A Rundown of the Types of Brain Research CURE Likes to Support

Citizens United for Research in Epilepsy, also known as CURE, was founded by a group of parents in 1998 who wanted to protect their children and others from the harmful effects of epilepsy, including seizures. It is the leading nongovernmental agency funding epilepsy research, and a great one to know for both early career and advanced researchers in this field.

Let’s take a closer look at the types of brain research that CURE has been supporting lately.

Determining the Source of Seizures

One big point that CURE wants to get across to researchers is the need to pinpoint the source of seizures, not just treat them. It’s also a big funder of research projects for patients that don’t respond to medication. To address both of these issues, CURE supported researchers at the University of Pennsylvania’s School of Engineering and Applied Science and Perelman School of Medicine who have been looking at networks of electrical activity in the brain just before seizures happen.

“Crowdsourcing” Brain Data

Big data is an integral part of pretty much everything these days, and epilepsy research is no exception. CURE launched a new program called the Epilepsy Genetics Initiative in 2014 to create an interactive database for patients to make their (de-identified) genetic data made available to researchers working to find the cause of their epilepsy. The University of Pennsylvania example mentioned above was made possible with crowdsourced brain data from 22 epilepsy patients who had electrodes implanted.

Pediatric Epilepsies

Although CURE funds research aimed to benefit epilepsy patients of all ages, pediatric epilepsies are top priority.
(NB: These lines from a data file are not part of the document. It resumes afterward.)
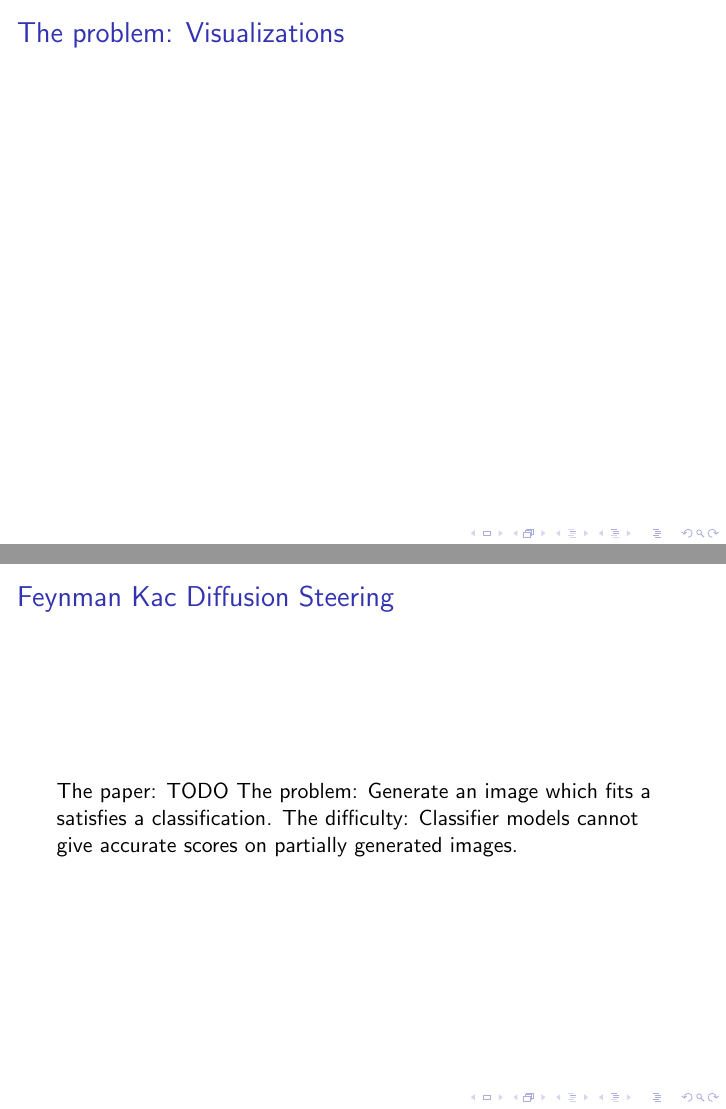
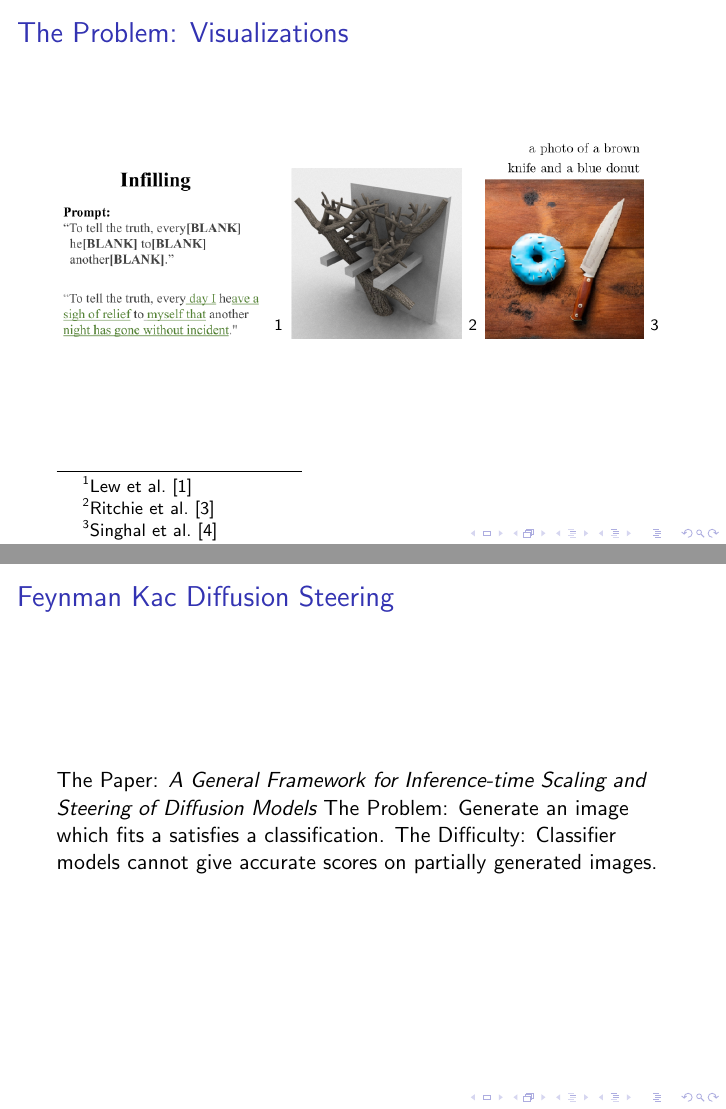
Before and after one commit to arkrp/smc_presentation_2025, LaTeX slides (paper.tex): pages 5 and 10 of 14 before the commit and pages 4 and 9 of 14 after it, joined at a grey line. Compiled offline with pdfLaTeX.

Commit message:
added visualizations and citations for them!

```diff
--- a/paper.tex
+++ b/paper.tex
@@ -66,8 +60,13 @@
 %section-end
 %section-start visualizations of the problem.
 \begin{frame}
-\frametitle{The problem: Visualizations}
-% TODO
+\frametitle{The Problem: Visualizations} % TODO
+    \includegraphics[totalheight=3cm]{resources/infilling.png}
+    \footnote{\textcite{lew2023sequentialmontecarlosteering}}
+    \includegraphics[totalheight=3cm]{resources/tree_growth.png}
+    \footnote{\textcite{10.1145/2766895}}
+    \includegraphics[totalheight=3.5cm]{resources/text_to_image.png}
+    \footnote{\textcite{singhal2025generalframeworkinferencetimescaling}}
 \end{frame}
 %section-end
 %section-start the approaches
@@ -129,9 +128,10 @@
 \begin{frame}
 \frametitle{Feynman Kac Diffusion Steering}
 % TODO this slide
-The paper: TODO
-The problem: Generate an image which fits a satisfies a classification.
-The difficulty: Classifier models cannot give accurate scores on partially generated images.
+The Paper:
+    \citetitle{singhal2025generalframeworkinferencetimescaling}
+The Problem: Generate an image which fits a satisfies a classification.
+The Difficulty: Classifier models cannot give accurate scores on partially generated images.
 \end{frame}
 %section-end
 %section-start sosmc
```
Also changed, not shown: resources/infilling.png (added), resources/text_to_image.png (added), resources/tree_growth.png (added), paper.tex (12 more changed lines).
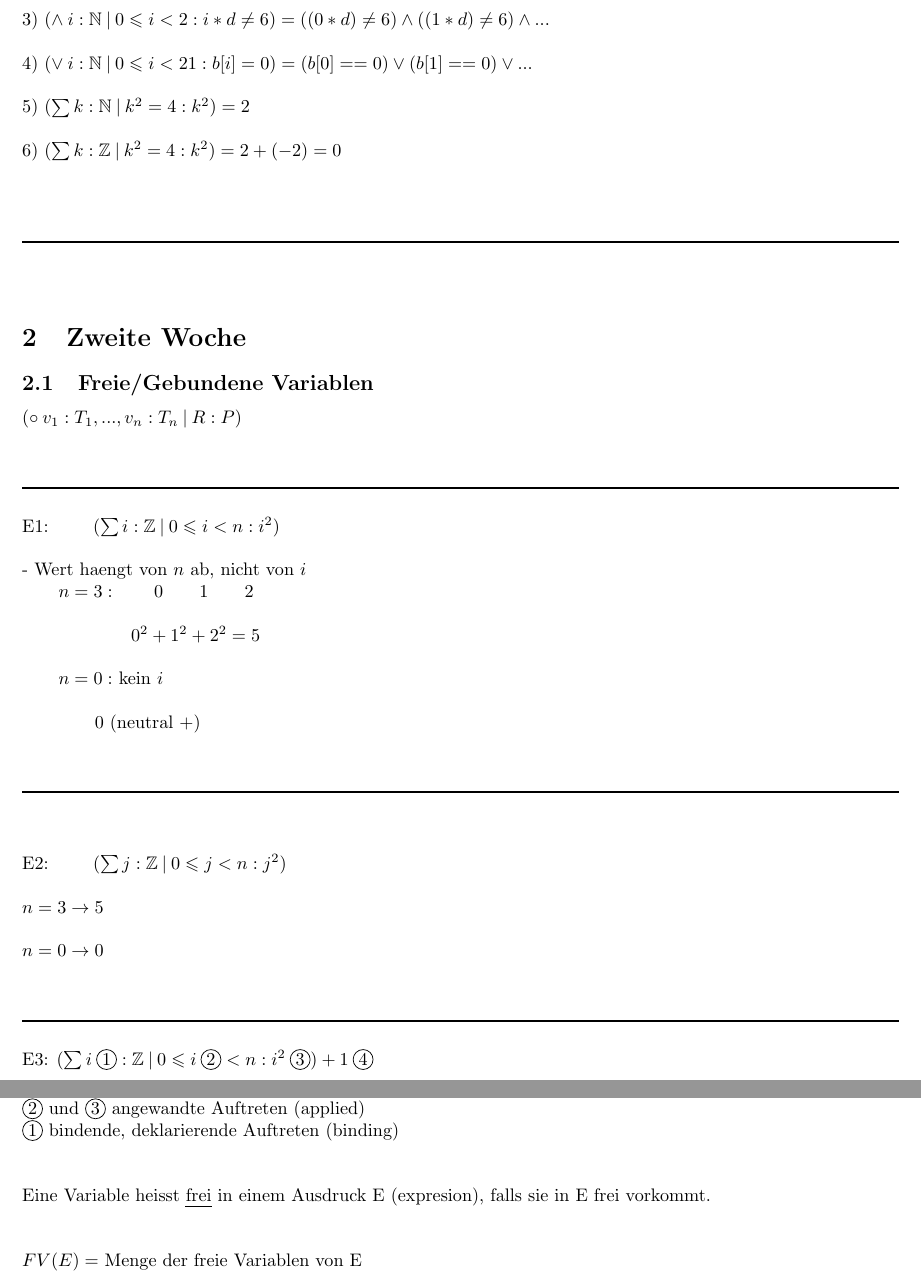
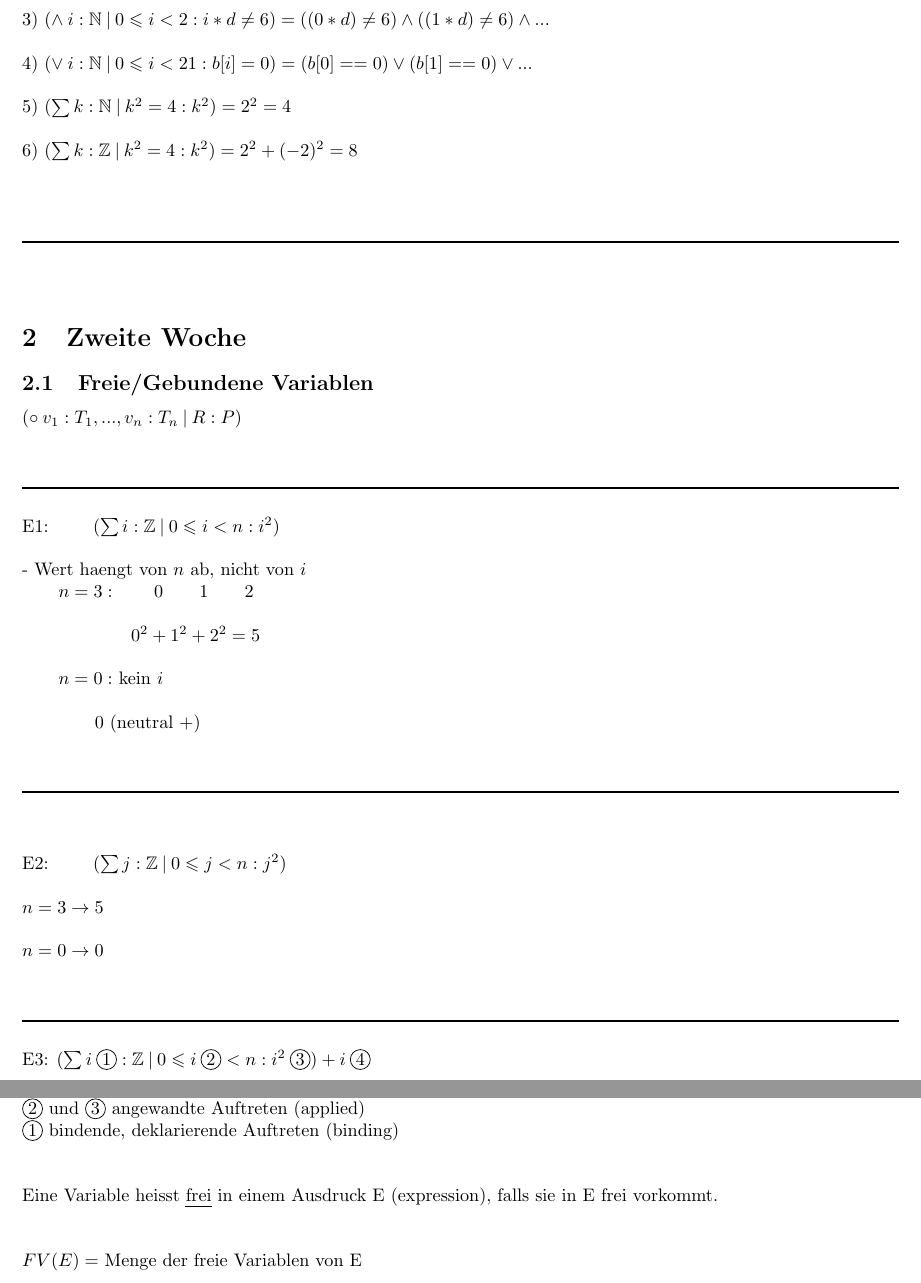
Before and after one commit to kyriakosschwarz/fhnw, a LaTeX document (dim2/dim2_Lektion1.tex): two parts of pages 6 and 7 of 24, joined at a grey line, cut so that both start at the same text. Compiled offline with pdfLaTeX.

Commit message:
minor corrections

```diff
--- a/dim2/dim2_Lektion1.tex
+++ b/dim2/dim2_Lektion1.tex
@@ -290,9 +290,9 @@ Beispiele:\\
 \\
 4) $(\vee \:i:\mathbb{N} \:\vert\: 0\leqslant i < 21 : b[i]=0) = (b[0] == 0) \vee (b[1] == 0) \vee ...  $\\
 \\
-5) $(\sum k : \mathbb{N} \:\vert\: k^2 = 4 : k^2) = 2$\\
+5) $(\sum k : \mathbb{N} \:\vert\: k^2 = 4 : k^2) = 2^2 = 4$\\
 \\
-6) $(\sum k : \mathbb{Z} \:\vert\: k^2 = 4 : k^2) = 2 + (-2) = 0$\\
+6) $(\sum k : \mathbb{Z} \:\vert\: k^2 = 4 : k^2) = 2^2 + (-2)^2 = 8$\\
 \\
 \\
 \\
@@ -333,7 +333,7 @@ $n = 0 \rightarrow 0$\\
 \\
 \rule{\textwidth}{0.4mm}\\
 \\
-E3: $(\sum{i} \:\circled{1} : \mathbb{Z} \:\vert\: 0\leqslant i \:\circled{2} < n : i^2 \:\circled{3} ) + 1 \:\circled{4}$\\
+E3: $(\sum{i} \:\circled{1} : \mathbb{Z} \:\vert\: 0\leqslant i \:\circled{2} < n : i^2 \:\circled{3} ) + i \:\circled{4}$\\
 \\
 $(\leftarrow \rightarrow) :$ Gueltigkeitsbereich von $i$ (scope)\\
 \\
@@ -346,7 +346,7 @@ $\circled{2}$ und $\circled{3}$ angewandte Auftreten (applied)\\
 $\circled{1}$ bindende, deklarierende Auftreten (binding)\\
 \\
 \\
-Eine Variable heisst \uline{frei} in einem Ausdruck E (expresion), falls sie in E frei vorkommt.\\
+Eine Variable heisst \uline{frei} in einem Ausdruck E (expression), falls sie in E frei vorkommt.\\
 \\
 \\
 $FV(E) =$ Menge der freie Variablen von E\\
```
Also changed, not shown: dim2/dim2_Lektion1.pdf, 2 other files.
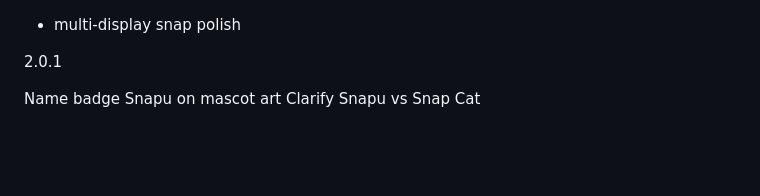
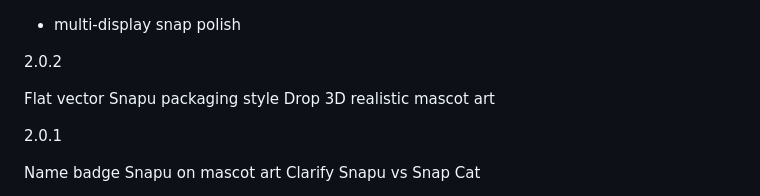
Before and after one commit to stevederico/snapcat, a Markdown page: CHANGELOG.md, the part around the change. GitHub-like rendering; blank space fills up the shorter version.

```diff
--- a/CHANGELOG.md
+++ b/CHANGELOG.md
@@ -1,4 +1,9 @@
 - multi-display snap polish
+
+2.0.2
+
+  Flat vector Snapu packaging style
+  Drop 3D realistic mascot art
 
 2.0.1
 
```
Also changed, not shown: docs/characters/README.md (+14 -19 lines), docs/characters/archive-snapu-3d.jpg (added), docs/characters/snap-cat.jpg, docs/characters/snapu-alt.jpg (added), docs/characters/snapu-icon.jpg, docs/characters/snapu-sticker.jpg (added), docs/characters/snapu.jpg, 1 other file.
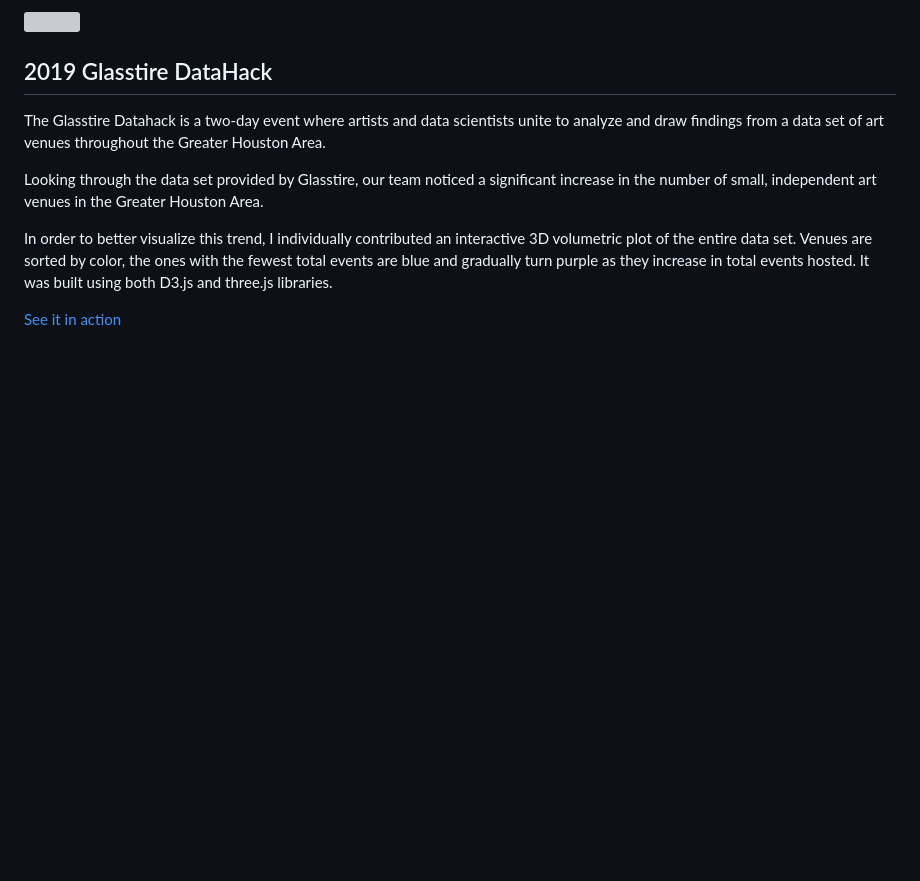
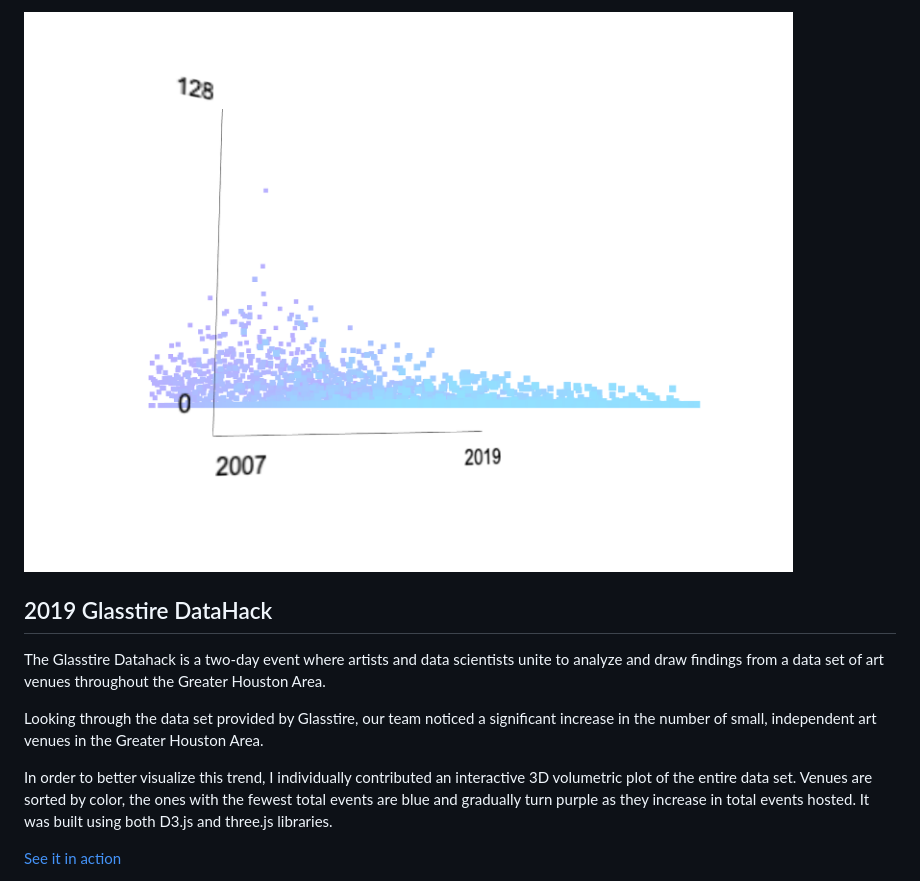
Before and after one commit to ronal-infante/2019-Glasstire-DataHack, a Markdown page: README.md, the part around the change. Drawn GitHub-style; pictures changed too: datahack.png; blank space fills up the shorter version; grey boxes are pictures that could not be loaded.

```diff
--- a/README.md
+++ b/README.md
@@ -1,4 +1,4 @@
- ![](https://github.com/ronal-infante/2019-Glasstire-DataHack//blob/master/datahack.png)
+ ![](https://github.com/ronal-infante/2019-Glasstire-DataHack/blob/master/datahack.png)
 
  ## 2019 Glasstire DataHack
 
```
In fact, pediatric epilepsies account for around 70 percent of all epilepsy cases.

In 2015, CURE awarded the Pediatric Epilepsies Research Award to Lee Jeong Ho, a professor at the Graduate School of Medical Science and Engineering at the Korea Advanced Institute of Science and Technology. His area of study is in the field of intractable epilepsy.

Another initiative is the Infantile Spasms (IS) Research Initiative, which funds research collaborations on this rare childhood epilepsy syndrome. According to CURE, the onset of infantile spasms is typically between three and seven months of age and is characterized by hypsarrhythmia on the EEG. Since January 2013, the foundation has awarded over $2 million to eight researchers working in this field.

2016 Priority Areas

One of the most prominent sources of funding at CURE is the CURE Epilepsy Award, a $250,000 grant. These are the priority areas for this year’s award:

  • Transformative research to enhance our understanding of the cellular, molecular, genetic and systems-level mechanisms that lead to any of the epilepsies, facilitating the continued investigation of disease-modifying or preventative strategies.
  • Innovative approaches that can prevent, modify and/or arrest the development of acquired epilepsy after head injury, stroke, tumor, viral infection, etc.
  • Research that will inform the development of novel therapies to prevent onset or halt the progression of the severe pediatric epilepsies.
  • Research focused on new, effective treatments for the >30% of the epilepsy population who are pharmacoresistant.
  • Novel research that furthers our understanding of the causes and ultimate elimination of Sudden Unexpected Death in Epilepsy (SUDEP).

To learn more about this funder, check out IP’s full profile, Citizens United for Research in Epilepsy: Brain Research and Treatment. Specific questions about funding should be directed to Grants Administrator Liz Higgins at Liz@CUREepilepsy.org or via phone at 312-255-1801. The next LOI deadline for research grants is March 16, 2016 (funding cycle #2 for 2016), so check the foundation's FAQ page for the most up-to-date information.